*** Block opens ***
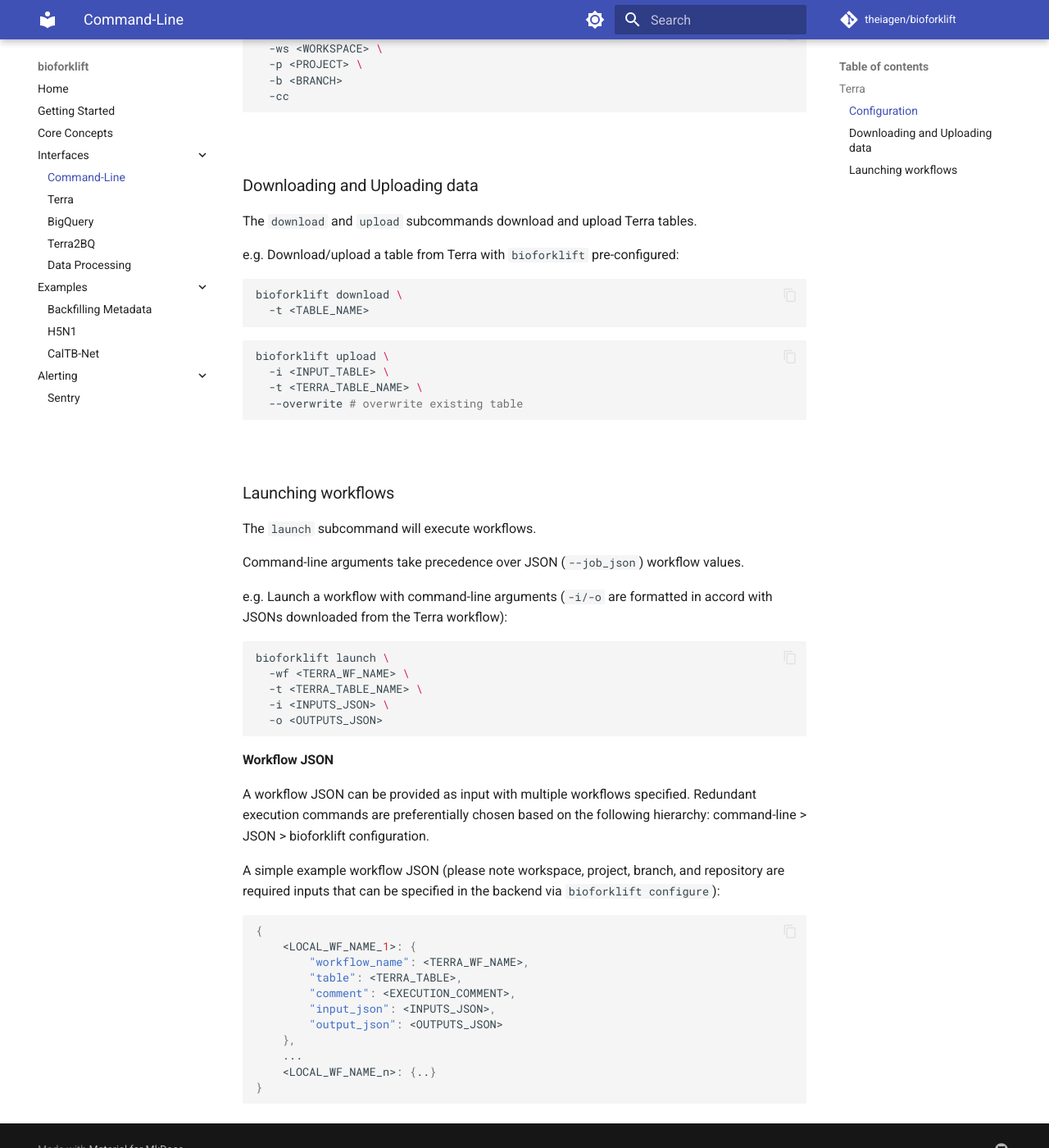
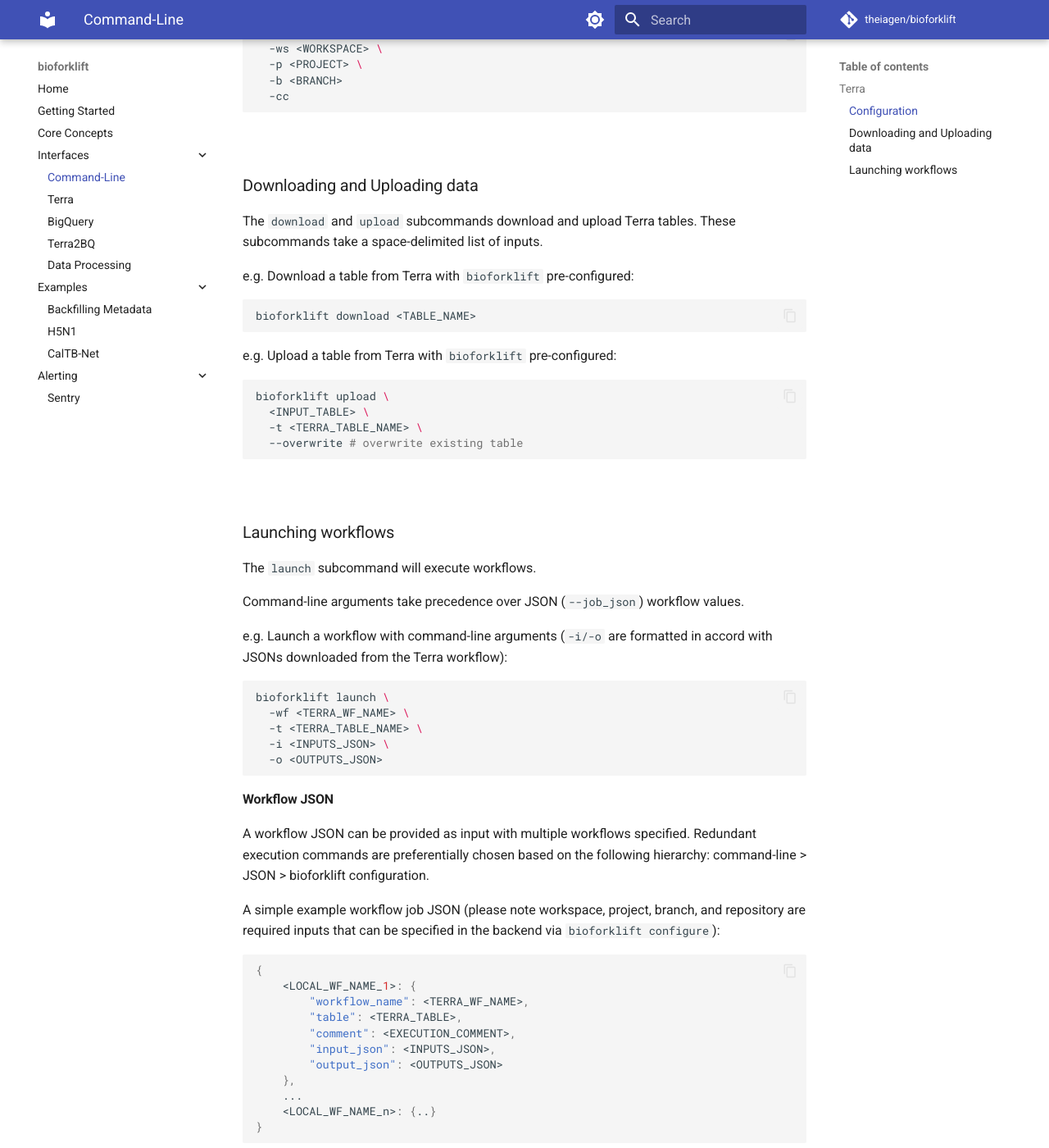
Before and after one commit to theiagen/bioforklift, an MkDocs documentation site: the page built from docs/interfaces/cli_interface.md, in a window 1280 px wide and 1400 px high, scrolled down 758 px. Shown: the whole window at 82% size. Built offline with MkDocs 1.6.1 and Material for MkDocs 9.7.7, drawn with Linux system fonts in a browser that asks for light colours; comment, search, counter and statistics services are not loaded; some of the changed text lies outside the part shown.

Commit message:
update with new args

````diff
--- a/docs/interfaces/cli_interface.md
+++ b/docs/interfaces/cli_interface.md
@@ -27,18 +27,18 @@
 <br>
 
 ### Downloading and Uploading data
-The `download` and `upload` subcommands download and upload Terra tables.
+The `download` and `upload` subcommands download and upload Terra tables. These subcommands take a space-delimited list of inputs.
 
-e.g. Download/upload a table from Terra with `bioforklift` pre-configured:
+e.g. Download a table from Terra with `bioforklift` pre-configured:
 
 ```bash
-bioforklift download \
-  -t <TABLE_NAME>
+bioforklift download <TABLE_NAME>
 ```
 
+e.g. Upload a table from Terra with `bioforklift` pre-configured:
 ```bash
 bioforklift upload \
-  -i <INPUT_TABLE> \
+  <INPUT_TABLE> \
   -t <TERRA_TABLE_NAME> \
   --overwrite # overwrite existing table
 ```
@@ -64,7 +64,7 @@
 
 A workflow JSON can be provided as input with multiple workflows specified. Redundant execution commands are preferentially chosen based on the following hierarchy: command-line > JSON > bioforklift configuration.
 
-A simple example workflow JSON (please note workspace, project, branch, and repository are required inputs that can be specified in the backend via `bioforklift configure`):
+A simple example workflow job JSON (please note workspace, project, branch, and repository are required inputs that can be specified in the backend via `bioforklift configure`):
 
 ```json
 {
@@ -79,3 +79,9 @@
     <LOCAL_WF_NAME_n>: {..}
 }
 ```
+
+e.g. Launch a job from a JSON with `bioforklift` pre-configured:
+
+```bash
+bioforklift launch -j <JOB_JSON>
+```
````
*** Block closes ***
**About this task**.
In the material above, find each line containing the word "required" and copy it.

**Answer for this exercise**.
-A simple example workflow JSON (please note workspace, project, branch, and repository are required inputs that can be specified in the backend via `bioforklift configure`):
+A simple example workflow job JSON (please note workspace, project, branch, and repository are required inputs that can be specified in the backend via `bioforklift configure`):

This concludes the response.